• TASK ITEM: Without including any images, reproduce each entry exactly.

[Records contained in a dataset]

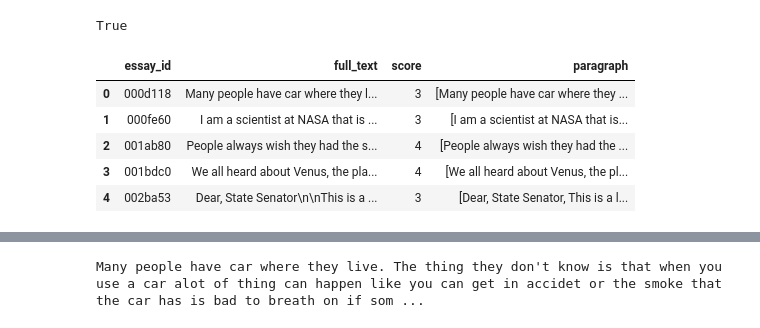
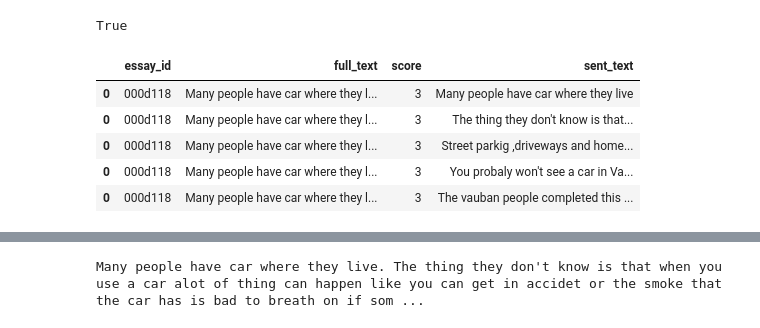
Before and after one commit to JD-DS/Learning-Agency-Lab---Automated-Essay-Scoring-2.0, a Jupyter notebook: clean-text-data.ipynb, the cells around one changed output, grey strips where cells are left out. Drawn from its saved outputs; the diff is of its cells as text; code cells hidden in the pictures.

```diff
--- a/clean-text-data.ipynb
+++ b/clean-text-data.ipynb
@@ -460,20 +484,22 @@ def clean_text(df, col_name = 'full_text'):
 
     return df
 # %%
-# def paragraph_text(df, col = 'full_text'):
+def paragraph_text(df, col = 'full_text'):
 
-#     df['paragraph'] = df[col].str.split('\n\n')
+    df['sent_text'] = df[col].str.split('.')
 
-#     return df
+    return df
 
 
-# train = paragraph_text(train)
+train = paragraph_text(train)
 
-# train.head()
+train = train.explode('sent_text')
+
+train.head()
 # %% [output]
-|  | essay_id | full_text | score | paragraph |
-| 0 | 000d118 | Many people have car where they l... | 3 | [Many people have car where they ... |
-| 1 | 000fe60 | I am a scientist at NASA that is ... | 3 | [I am a scientist at NASA that is... |
-| 2 | 001ab80 | People always wish they had the s... | 4 | [People always wish they had the ... |
-| 3 | 001bdc0 | We all heard about Venus, the pla... | 4 | [We all heard about Venus, the pl... |
-| 4 | 002ba53 | Dear, State Senator\n\nThis is a ... | 3 | [Dear, State Senator, This is a l... |
+|  | essay_id | full_text | score | sent_text |
+| 0 | 000d118 | Many people have car where they l... | 3 | Many people have car where they live |
+| 0 | 000d118 | Many people have car where they l... | 3 | The thing they don't know is that... |
+| 0 | 000d118 | Many people have car where they l... | 3 | Street parkig ,driveways and home... |
+| 0 | 000d118 | Many people have car where they l... | 3 | You probaly won't see a car in Va... |
+| 0 | 000d118 | Many people have car where they l... | 3 | The vauban people completed this ... |
```
Also changed, not shown: parts of 16 cells of this notebook, 1 other file.
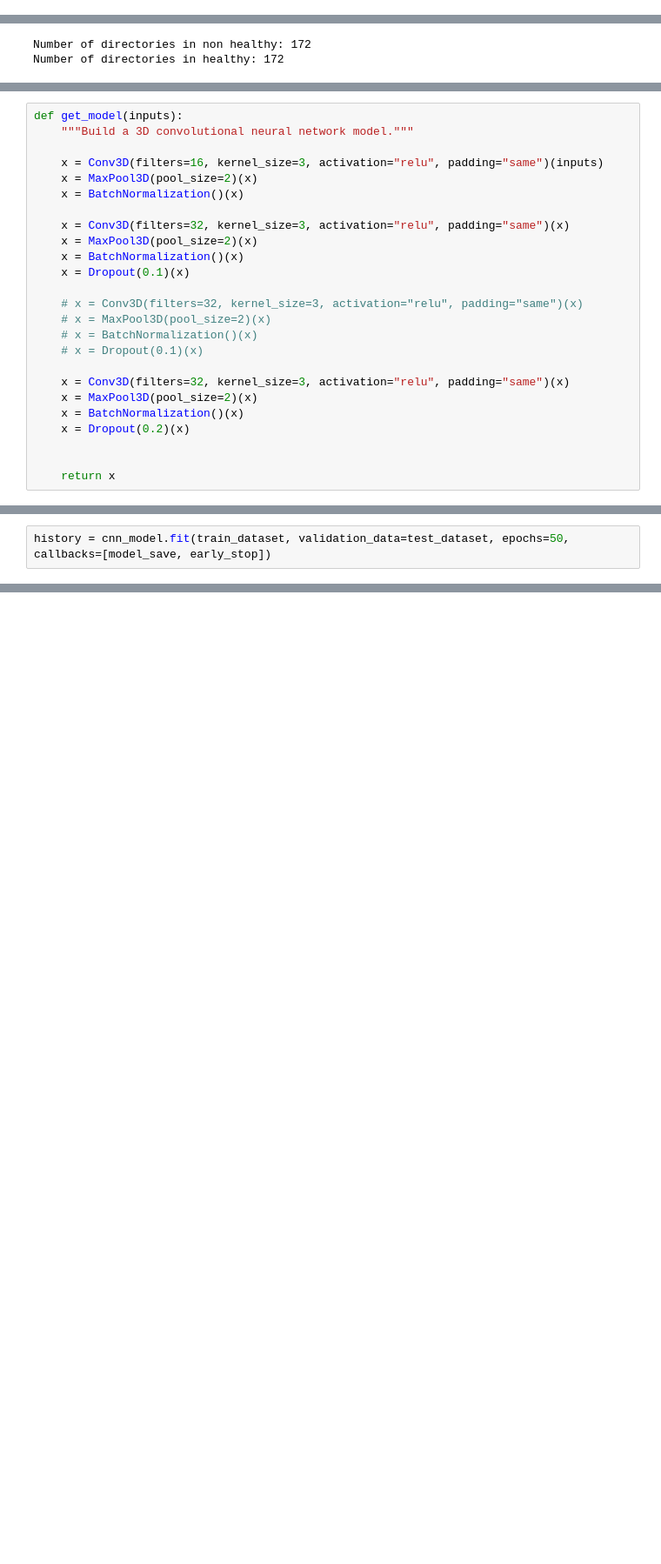
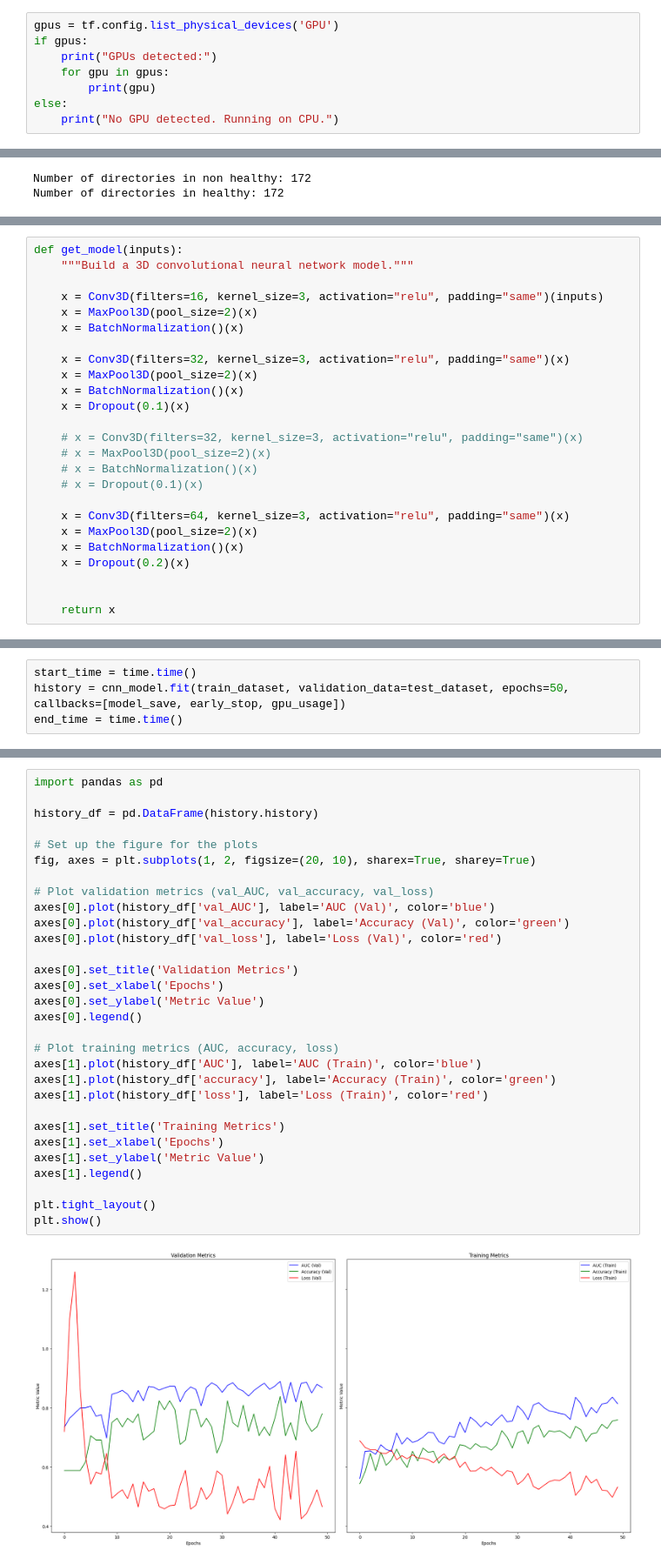
Before and after one commit to MaximNadd/Research, a Jupyter notebook: Experiment_1/multi-view-research-1.ipynb, the cells around one changed output, grey strips where cells are left out. Shown at 87% size. Cells and saved outputs as stored; diff of their text form; blank space fills up the shorter version.

Commit message:
fininshed training now gathering memory and model metrics

```diff
--- a/Experiment_1/multi-view-research-1.ipynb
+++ b/Experiment_1/multi-view-research-1.ipynb
@@ -28,3 +30,11 @@ path = kagglehub.dataset_download("maximnaddaf/ct-multi-modal-dataset")
 print("Path to dataset files:", path)
 # %% [output]
 Path to dataset files: /kaggle/input/
+# %%
+gpus = tf.config.list_physical_devices('GPU')
+if gpus:
+    print("GPUs detected:")
+    for gpu in gpus:
+        print(gpu)
+else:
+    print("No GPU detected. Running on CPU.")
@@ -219,7 +253,7 @@ def get_model(inputs):
     # x = BatchNormalization()(x)
     # x = Dropout(0.1)(x)
 
-    x = Conv3D(filters=32, kernel_size=3, activation="relu", padding="same")(x)
+    x = Conv3D(filters=64, kernel_size=3, activation="relu", padding="same")(x)
     x = MaxPool3D(pool_size=2)(x)
     x = BatchNormalization()(x)
     x = Dropout(0.2)(x)
@@ -275,2 +356,4 @@ cnn_model.summary()
 # %%
-history = cnn_model.fit(train_dataset, validation_data=test_dataset, epochs=50, callbacks=[model_save, early_stop])
+start_time = time.time()
+history = cnn_model.fit(train_dataset, validation_data=test_dataset, epochs=50, callbacks=[model_save, early_stop, gpu_usage])
+end_time = time.time()
@@ -281,0 +384,32 @@ cnn_model_improved = load_model('/kaggle/working/3d_image_classification.keras')
+# %%
+import pandas as pd
+
+history_df = pd.DataFrame(history.history)
+
+# Set up the figure for the plots
+fig, axes = plt.subplots(1, 2, figsize=(20, 10), sharex=True, sharey=True)
+
+# Plot validation metrics (val_AUC, val_accuracy, val_loss)
+axes[0].plot(history_df['val_AUC'], label='AUC (Val)', color='blue')
+axes[0].plot(history_df['val_accuracy'], label='Accuracy (Val)', color='green')
+axes[0].plot(history_df['val_loss'], label='Loss (Val)', color='red')
+
+axes[0].set_title('Validation Metrics')
+axes[0].set_xlabel('Epochs')
+axes[0].set_ylabel('Metric Value')
+axes[0].legend()
+
+# Plot training metrics (AUC, accuracy, loss)
+axes[1].plot(history_df['AUC'], label='AUC (Train)', color='blue')
+axes[1].plot(history_df['accuracy'], label='Accuracy (Train)', color='green')
+axes[1].plot(history_df['loss'], label='Loss (Train)', color='red')
+
+axes[1].set_title('Training Metrics')
+axes[1].set_xlabel('Epochs')
+axes[1].set_ylabel('Metric Value')
+axes[1].legend()
+
+plt.tight_layout()
+plt.show()
+# %% [output]
+[figure, added]
```
Also changed, not shown: parts of 13 cells of this notebook.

• RESPONSE TO THE TASK:
Before and after one commit to JD-DS/Learning-Agency-Lab---Automated-Essay-Scoring-2.0, a Jupyter notebook: clean-text-data.ipynb, the cells around one changed output, grey strips where cells are left out. Drawn from its saved outputs; the diff is of its cells as text; code cells hidden in the pictures.

```diff
--- a/clean-text-data.ipynb
+++ b/clean-text-data.ipynb
@@ -460,20 +484,22 @@ def clean_text(df, col_name = 'full_text'):
 
     return df
 # %%
-# def paragraph_text(df, col = 'full_text'):
+def paragraph_text(df, col = 'full_text'):
 
-#     df['paragraph'] = df[col].str.split('\n\n')
+    df['sent_text'] = df[col].str.split('.')
 
-#     return df
+    return df
 
 
-# train = paragraph_text(train)
+train = paragraph_text(train)
 
-# train.head()
+train = train.explode('sent_text')
+
+train.head()
 # %% [output]
-|  | essay_id | full_text | score | paragraph |
-| 0 | 000d118 | Many people have car where they l... | 3 | [Many people have car where they ... |
-| 1 | 000fe60 | I am a scientist at NASA that is ... | 3 | [I am a scientist at NASA that is... |
-| 2 | 001ab80 | People always wish they had the s... | 4 | [People always wish they had the ... |
-| 3 | 001bdc0 | We all heard about Venus, the pla... | 4 | [We all heard about Venus, the pl... |
-| 4 | 002ba53 | Dear, State Senator\n\nThis is a ... | 3 | [Dear, State Senator, This is a l... |
+|  | essay_id | full_text | score | sent_text |
+| 0 | 000d118 | Many people have car where they l... | 3 | Many people have car where they live |
+| 0 | 000d118 | Many people have car where they l... | 3 | The thing they don't know is that... |
+| 0 | 000d118 | Many people have car where they l... | 3 | Street parkig ,driveways and home... |
+| 0 | 000d118 | Many people have car where they l... | 3 | You probaly won't see a car in Va... |
+| 0 | 000d118 | Many people have car where they l... | 3 | The vauban people completed this ... |
```
Also changed, not shown: parts of 16 cells of this notebook, 1 other file.
Before and after one commit to MaximNadd/Research, a Jupyter notebook: Experiment_1/multi-view-research-1.ipynb, the cells around one changed output, grey strips where cells are left out. Shown at 87% size. Cells and saved outputs as stored; diff of their text form; blank space fills up the shorter version.

Commit message:
fininshed training now gathering memory and model metrics

```diff
--- a/Experiment_1/multi-view-research-1.ipynb
+++ b/Experiment_1/multi-view-research-1.ipynb
@@ -28,3 +30,11 @@ path = kagglehub.dataset_download("maximnaddaf/ct-multi-modal-dataset")
 print("Path to dataset files:", path)
 # %% [output]
 Path to dataset files: /kaggle/input/
+# %%
+gpus = tf.config.list_physical_devices('GPU')
+if gpus:
+    print("GPUs detected:")
+    for gpu in gpus:
+        print(gpu)
+else:
+    print("No GPU detected. Running on CPU.")
@@ -219,7 +253,7 @@ def get_model(inputs):
     # x = BatchNormalization()(x)
     # x = Dropout(0.1)(x)
 
-    x = Conv3D(filters=32, kernel_size=3, activation="relu", padding="same")(x)
+    x = Conv3D(filters=64, kernel_size=3, activation="relu", padding="same")(x)
     x = MaxPool3D(pool_size=2)(x)
     x = BatchNormalization()(x)
     x = Dropout(0.2)(x)
@@ -275,2 +356,4 @@ cnn_model.summary()
 # %%
-history = cnn_model.fit(train_dataset, validation_data=test_dataset, epochs=50, callbacks=[model_save, early_stop])
+start_time = time.time()
+history = cnn_model.fit(train_dataset, validation_data=test_dataset, epochs=50, callbacks=[model_save, early_stop, gpu_usage])
+end_time = time.time()
@@ -281,0 +384,32 @@ cnn_model_improved = load_model('/kaggle/working/3d_image_classification.keras')
+# %%
+import pandas as pd
+
+history_df = pd.DataFrame(history.history)
+
+# Set up the figure for the plots
+fig, axes = plt.subplots(1, 2, figsize=(20, 10), sharex=True, sharey=True)
+
+# Plot validation metrics (val_AUC, val_accuracy, val_loss)
+axes[0].plot(history_df['val_AUC'], label='AUC (Val)', color='blue')
+axes[0].plot(history_df['val_accuracy'], label='Accuracy (Val)', color='green')
+axes[0].plot(history_df['val_loss'], label='Loss (Val)', color='red')
+
+axes[0].set_title('Validation Metrics')
+axes[0].set_xlabel('Epochs')
+axes[0].set_ylabel('Metric Value')
+axes[0].legend()
+
+# Plot training metrics (AUC, accuracy, loss)
+axes[1].plot(history_df['AUC'], label='AUC (Train)', color='blue')
+axes[1].plot(history_df['accuracy'], label='Accuracy (Train)', color='green')
+axes[1].plot(history_df['loss'], label='Loss (Train)', color='red')
+
+axes[1].set_title('Training Metrics')
+axes[1].set_xlabel('Epochs')
+axes[1].set_ylabel('Metric Value')
+axes[1].legend()
+
+plt.tight_layout()
+plt.show()
+# %% [output]
+[figure, added]
```
Also changed, not shown: parts of 13 cells of this notebook.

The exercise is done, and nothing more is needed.